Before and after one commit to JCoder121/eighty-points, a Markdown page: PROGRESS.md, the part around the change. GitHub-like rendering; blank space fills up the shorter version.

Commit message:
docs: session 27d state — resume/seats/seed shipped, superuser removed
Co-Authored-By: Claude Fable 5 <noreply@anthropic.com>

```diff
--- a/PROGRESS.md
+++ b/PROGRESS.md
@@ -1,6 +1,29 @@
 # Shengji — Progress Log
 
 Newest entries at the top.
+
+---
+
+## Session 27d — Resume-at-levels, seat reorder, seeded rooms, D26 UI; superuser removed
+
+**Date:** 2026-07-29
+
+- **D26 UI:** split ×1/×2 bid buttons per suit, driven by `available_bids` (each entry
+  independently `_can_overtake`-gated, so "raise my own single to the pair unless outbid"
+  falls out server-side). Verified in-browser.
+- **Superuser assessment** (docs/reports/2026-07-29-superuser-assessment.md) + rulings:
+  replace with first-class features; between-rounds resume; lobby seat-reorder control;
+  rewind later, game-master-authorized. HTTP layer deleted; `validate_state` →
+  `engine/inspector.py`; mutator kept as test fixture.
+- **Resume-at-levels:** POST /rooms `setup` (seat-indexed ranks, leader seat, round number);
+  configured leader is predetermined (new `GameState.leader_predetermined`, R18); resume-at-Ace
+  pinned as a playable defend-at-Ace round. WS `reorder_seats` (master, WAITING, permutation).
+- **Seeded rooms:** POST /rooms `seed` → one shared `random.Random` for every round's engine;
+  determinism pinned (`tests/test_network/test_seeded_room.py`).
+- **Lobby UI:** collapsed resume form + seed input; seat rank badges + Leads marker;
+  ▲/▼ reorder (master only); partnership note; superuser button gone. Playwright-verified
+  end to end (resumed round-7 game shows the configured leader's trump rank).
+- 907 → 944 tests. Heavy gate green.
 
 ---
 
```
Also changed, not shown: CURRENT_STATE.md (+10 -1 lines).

··········

If a line in the entries contains the word "superuser", copy that line out.

docs: session 27d state — resume/seats/seed shipped, superuser removed
+## Session 27d — Resume-at-levels, seat reorder, seeded rooms, D26 UI; superuser removed
+- **Superuser assessment** (docs/reports/2026-07-29-superuser-assessment.md) + rulings:
+  ▲/▼ reorder (master only); partnership note; superuser button gone. Playwright-verified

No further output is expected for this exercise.